**Prompt:** Report every line of the records beneath this task that holds the string "origin".

**Before-and-after change records:**
******

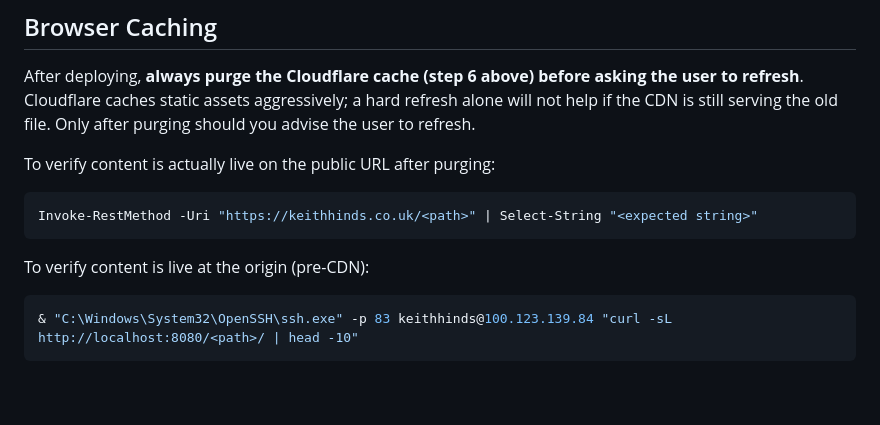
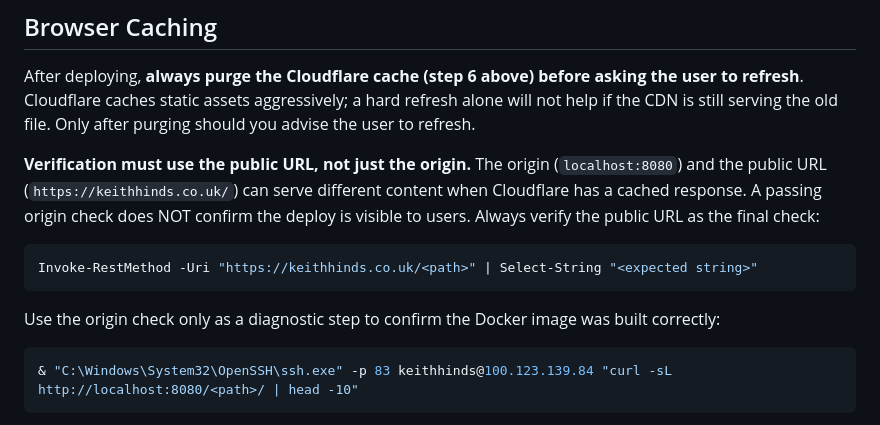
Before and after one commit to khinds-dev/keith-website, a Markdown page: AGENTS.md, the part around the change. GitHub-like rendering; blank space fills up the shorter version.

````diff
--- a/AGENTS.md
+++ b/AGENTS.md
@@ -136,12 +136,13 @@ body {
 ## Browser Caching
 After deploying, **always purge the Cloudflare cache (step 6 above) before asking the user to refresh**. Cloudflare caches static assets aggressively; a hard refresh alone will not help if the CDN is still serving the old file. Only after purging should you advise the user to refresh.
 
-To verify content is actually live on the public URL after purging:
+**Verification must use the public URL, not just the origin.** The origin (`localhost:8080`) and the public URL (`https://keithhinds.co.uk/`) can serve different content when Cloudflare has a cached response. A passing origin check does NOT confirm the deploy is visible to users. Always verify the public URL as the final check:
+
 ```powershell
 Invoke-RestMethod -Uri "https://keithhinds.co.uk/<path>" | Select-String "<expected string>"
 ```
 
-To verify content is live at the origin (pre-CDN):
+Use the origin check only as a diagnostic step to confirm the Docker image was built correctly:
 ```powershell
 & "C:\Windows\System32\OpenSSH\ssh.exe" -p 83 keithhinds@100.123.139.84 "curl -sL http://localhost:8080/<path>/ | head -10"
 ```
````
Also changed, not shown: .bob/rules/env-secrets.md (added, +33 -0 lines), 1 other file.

******

**Solution to the problem:**
+**Verification must use the public URL, not just the origin.** The origin (`localhost:8080`) and the public URL (`https://keithhinds.co.uk/`) can serve different content when Cloudflare has a cached response. A passing origin check does NOT confirm the deploy is visible to users. Always verify the public URL as the final check:
-To verify content is live at the origin (pre-CDN):
+Use the origin check only as a diagnostic step to confirm the Docker image was built correctly:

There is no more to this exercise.